For many engineers, CFD is an essential part of determining whether their designs will work, but up until recently, it hasn’t always been practical.
The core of CFD is based on the Navier-Stokes equations which examine single-phase fluid flows. In the early 1930s, scientists and engineers were already using these equations to solve fluid problems, but due to the lack of computing power, the equations were simplified and reduced to 2 dimensions. While rudimentary, these first practical applications of fluid dynamic analysis gave way to what would soon be an essential simulation asset.
For most of the early years, CFD meant simplifying equations to the point that they could be done by hand. By no means was the average engineer using these calculations, rather up until the late 1950s, CFD remains largely a theoretical and exploratory practice. As you could probably have guessed, computing technology improved in the 1950s bringing practical CFD came to fruition. First developed by a team at the Los Alamos National Lab in 1957 was the first functional CFD computer simulation model. The team spent the better part of 10 years working on these computational models which created the early models for much of the foundation of modern programs, spanning the vorticity-in-stream function to particle-in-cell analysis.
By 1967, Douglas Aircraft had relatively perfected a working 3 dimensional CFD analysis method. The analysis was fairly basic and was developed for fluid flow over airfoils. It later became known as the panel method as the geometry being analyzed was largely simplified to make computation easier.
From this point in history onward, the history of CFD is one largely based on innovative mathematics and computer programming.

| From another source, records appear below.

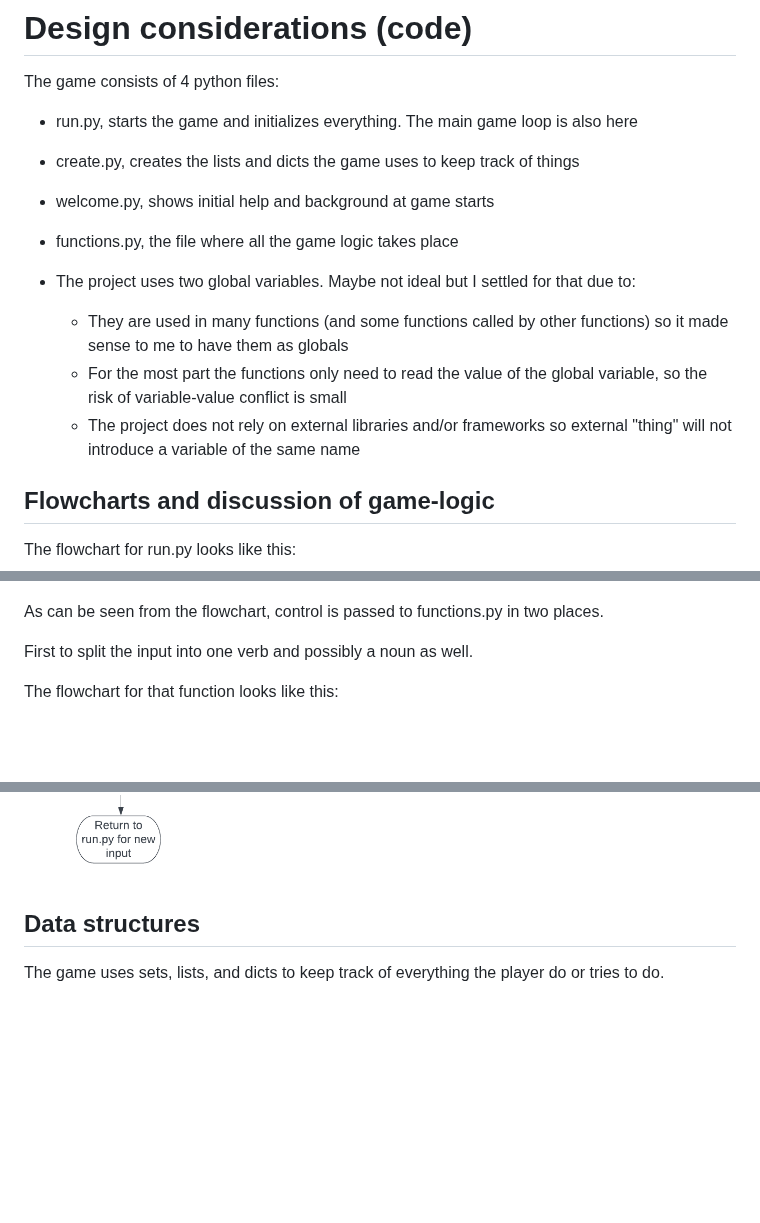
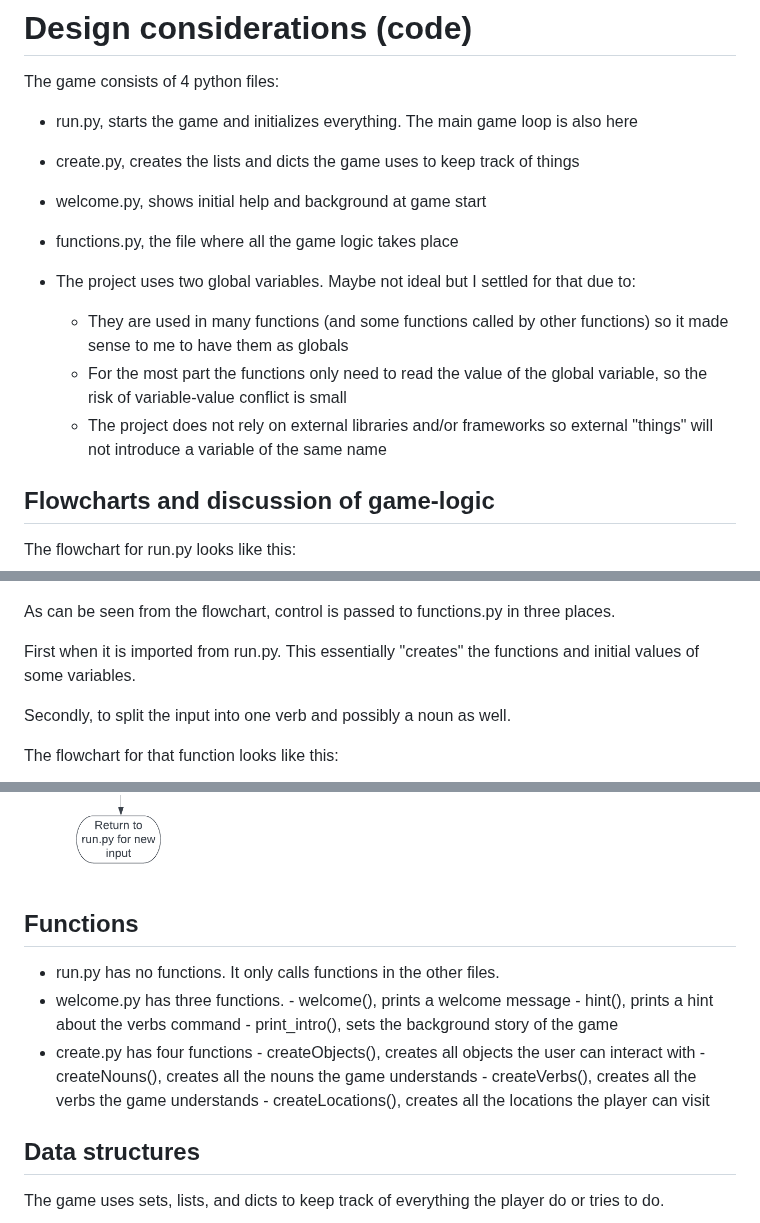
Before and after one commit to jonthorell/PirateIsland, a Markdown page: README.md, 3 parts joined by grey strips. Drawn GitHub-style; blank space fills up the shorter version.

Commit message:
Update readme.md with further info on gamelogic and functions

```diff
--- a/README.md
+++ b/README.md
@@ -67,13 +67,13 @@ The game consists of 4 python files:
 
 * run.py, starts the game and initializes everything. The main game loop is also here
 * create.py, creates the lists and dicts the game uses to keep track of things
-* welcome.py, shows initial help and background at game starts
+* welcome.py, shows initial help and background at game start
 * functions.py, the file where all the game logic takes place
 
 * The project uses two global variables. Maybe not ideal but I settled for that due to:
   * They are used in many functions (and some functions called by other functions) so it made sense to me to have them as globals
   * For the most part the functions only need to read the value of the global variable, so the risk of variable-value conflict is small
-  * The project does not rely on external libraries and/or frameworks so external "thing" will not introduce a variable of the same name
+  * The project does not rely on external libraries and/or frameworks so external "things" will not introduce a variable of the same name
 
 ## Flowcharts and discussion of game-logic
 
@@ -81,9 +81,11 @@ The flowchart for run.py looks like this:
 
 ![flowchart-run.py](https://github.com/jonthorell/PirateIsland/blob/main/readme-files/flowchart_run.png?raw=true)
 
-As can be seen from the flowchart, control is passed to functions.py in two places.
+As can be seen from the flowchart, control is passed to functions.py in three places.
 
-First to split the input into one verb and possibly a noun as well.
+First when it is imported from run.py. This essentially "creates" the functions and initial values of some variables.
+
+Secondly, to split the input into one verb and possibly a noun as well.
 
 The flowchart for that function looks like this:
 
@@ -94,6 +96,19 @@ Secondly, to check the input. It validates what the user typed and what to do wi
 The flowchart for that is as follows:
 
 ![flowchart-check-input](https://github.com/jonthorell/PirateIsland/blob/main/readme-files/flowchart_check_input.png?raw=true)
+
+## Functions
+
+* run.py has no functions. It only calls functions in the other files.
+* welcome.py has three functions.
+		- welcome(), prints a welcome message
+		- hint(), prints a hint about the verbs command
+		- print_intro(), sets the background story of the game
+* create.py has four functions
+		- createObjects(), creates all objects the user can interact with
+		- createNouns(), creates all the nouns the game understands
+		- createVerbs(), creates all the verbs the game understands
+		- createLocations(), creates all the locations the player can visit
 
 ## Data structures
 
```
Also changed, not shown: other parts of README.md (+1 -1 lines).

Full potential equations were incorporated into the technology by Boeing in the 1970s. The Euler equations for transonic flows were then incorporated into codes in 1981. While the early history of CFD is ripe with development, it is also notable the companies involved in the pursuit of furthering the industry. The two key players in the game were NASA and Boeing for what are hopefully obvious reasons. By the 1990s however, the technology and computing ability had become advanced enough that automakers began seeing the application in automotive design. GM and Ford adopted the technology in 1995 and began making cars that were much more aerodynamic when compared to the boxy wagons of past.
The history of CFD is riddled with big names in the industry, all of which have taken the analysis from oversimplified calculations to being one of the biggest simulation tools available. For many modern engineers, understanding the complex mathematics behind CFD isn’t necessary to run simulations. Rather than the practice being only used in environments surrounded by experts, it can now be accessed by the everyday engineer having virtually any skill level. I don’t know about you, but having access to some of the most mathematically powerful simulation analysis software as just a common engineer is, well, pretty cool.